We need to summon the political will to create -- for the first time -- an American labor force of committed citizens that reaches across boundaries of class, race, gender, and religion and involves all Americans. Only then can those in despair envision a future in which they and their children live useful lives as contributing members of our society.
Is there a certain synchronicity at work with Hillary Clinton and Jeb Bush staging their big formal campaign openings just as Jurassic World oddly enjoys the biggest opening weekend of all time with its recycled plot (albeit with new bells and whistles) about the dangerous majesty of rampaging dinosaurs? It has to be.
Hillary Clinton's decision to hold the first major public rally of her campaign at Four Freedoms Park in New York City reminds us not only of the many challenges the United States has faced in the past, but also the many challenges we face today as we seek to build a better future for ourselves and for our children.
It's one of the Supreme Court's most famous, controversial and consequential decisions. On June 7, 1965, the Court in Griswold v. Connecticut struck down legislation prohibiting the use of contraceptives, relying in part upon a "right of privacy" that appears nowhere in the text of the Constitution.
Will Americans actually support a democratic socialist in the Democratic Presidential primaries?
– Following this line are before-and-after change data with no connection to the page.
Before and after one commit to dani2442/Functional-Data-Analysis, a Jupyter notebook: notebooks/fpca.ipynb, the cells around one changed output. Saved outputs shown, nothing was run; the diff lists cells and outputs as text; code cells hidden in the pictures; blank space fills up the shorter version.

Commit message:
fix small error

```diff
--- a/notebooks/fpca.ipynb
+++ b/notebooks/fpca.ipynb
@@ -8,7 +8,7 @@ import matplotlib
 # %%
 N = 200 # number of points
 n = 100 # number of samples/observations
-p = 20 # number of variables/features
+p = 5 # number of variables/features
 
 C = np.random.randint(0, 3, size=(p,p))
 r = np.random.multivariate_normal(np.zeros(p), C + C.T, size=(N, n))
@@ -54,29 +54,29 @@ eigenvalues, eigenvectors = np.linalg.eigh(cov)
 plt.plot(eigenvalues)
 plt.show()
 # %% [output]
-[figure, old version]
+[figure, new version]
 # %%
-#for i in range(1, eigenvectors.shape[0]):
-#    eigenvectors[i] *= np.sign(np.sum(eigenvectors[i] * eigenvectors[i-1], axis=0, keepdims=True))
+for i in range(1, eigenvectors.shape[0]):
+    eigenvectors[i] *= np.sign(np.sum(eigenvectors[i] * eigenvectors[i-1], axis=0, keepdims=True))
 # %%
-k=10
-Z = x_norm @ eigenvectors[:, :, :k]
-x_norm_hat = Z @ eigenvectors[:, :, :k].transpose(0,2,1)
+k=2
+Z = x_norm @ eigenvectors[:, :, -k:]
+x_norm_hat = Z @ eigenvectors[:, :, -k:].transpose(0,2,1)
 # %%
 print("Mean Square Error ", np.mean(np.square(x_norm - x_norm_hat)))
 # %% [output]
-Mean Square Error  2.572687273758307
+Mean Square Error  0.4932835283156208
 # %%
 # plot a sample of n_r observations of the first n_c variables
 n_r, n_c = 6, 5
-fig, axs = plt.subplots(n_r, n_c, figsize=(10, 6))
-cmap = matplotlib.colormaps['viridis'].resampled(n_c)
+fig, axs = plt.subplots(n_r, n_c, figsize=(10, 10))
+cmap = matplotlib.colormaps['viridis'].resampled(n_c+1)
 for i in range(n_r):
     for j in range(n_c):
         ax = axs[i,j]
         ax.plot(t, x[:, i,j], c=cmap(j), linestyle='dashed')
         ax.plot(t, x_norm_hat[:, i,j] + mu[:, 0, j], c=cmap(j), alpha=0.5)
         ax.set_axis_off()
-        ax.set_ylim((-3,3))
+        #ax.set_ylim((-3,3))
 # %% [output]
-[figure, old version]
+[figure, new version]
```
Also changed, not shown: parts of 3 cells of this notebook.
Sanders himself has conceded that the odds are heavily against him. Even if Clinton emerges as the Democratic nominee, a good showing by Sanders could strengthen the democratic socialist current in American life.
The Republicans' dramatic intra-party fighting over NSA domestic surveillance, which saw the likes of Senate Majority Leader Mitch McConnell and Senate Armed Services Chairman John McCain having to give way to the likes of young libertarian Senator and presidential candidate Rand Paul and House Republicans, points up a brewing civil war on national security.
Perkins, who died 50 years ago this month, is one of our nation's greatest heroines. Her remarkable life should inspire us to continue the battles she fought. Many of the issues she worked on -- including wage theft, discrimination against women workers and the rights of immigrant workers -- remain problems today. Anyone who fights for social justice stands on her shoulders.
Roosevelt understood that people who feel they have an economic future and a sense of stability are more able to spend money and participate in our consumer-driven economy. That means more business and more profits for companies selling all sorts of goods and services. Sooner or later, even the CEOs benefit. Call it "trickle-up" economics.
Many Democrats examining what happened in the 2014 midterms are asking, "What did the voters want?" But the right question is why only 36.4 percent of potential voters bothered to register and vote? Obviously Democrats did not give those voters a good enough reason to take the trouble. Is the Democratic Party relevant anymore?
The fact that there are seven highly contested races in solid red states that few people thought would be competitive is a sign that something unusual is going on the small towns and wide open spaces of the Great Plains. It's not exactly the populist revolt of the 1890s, but it is making things interesting.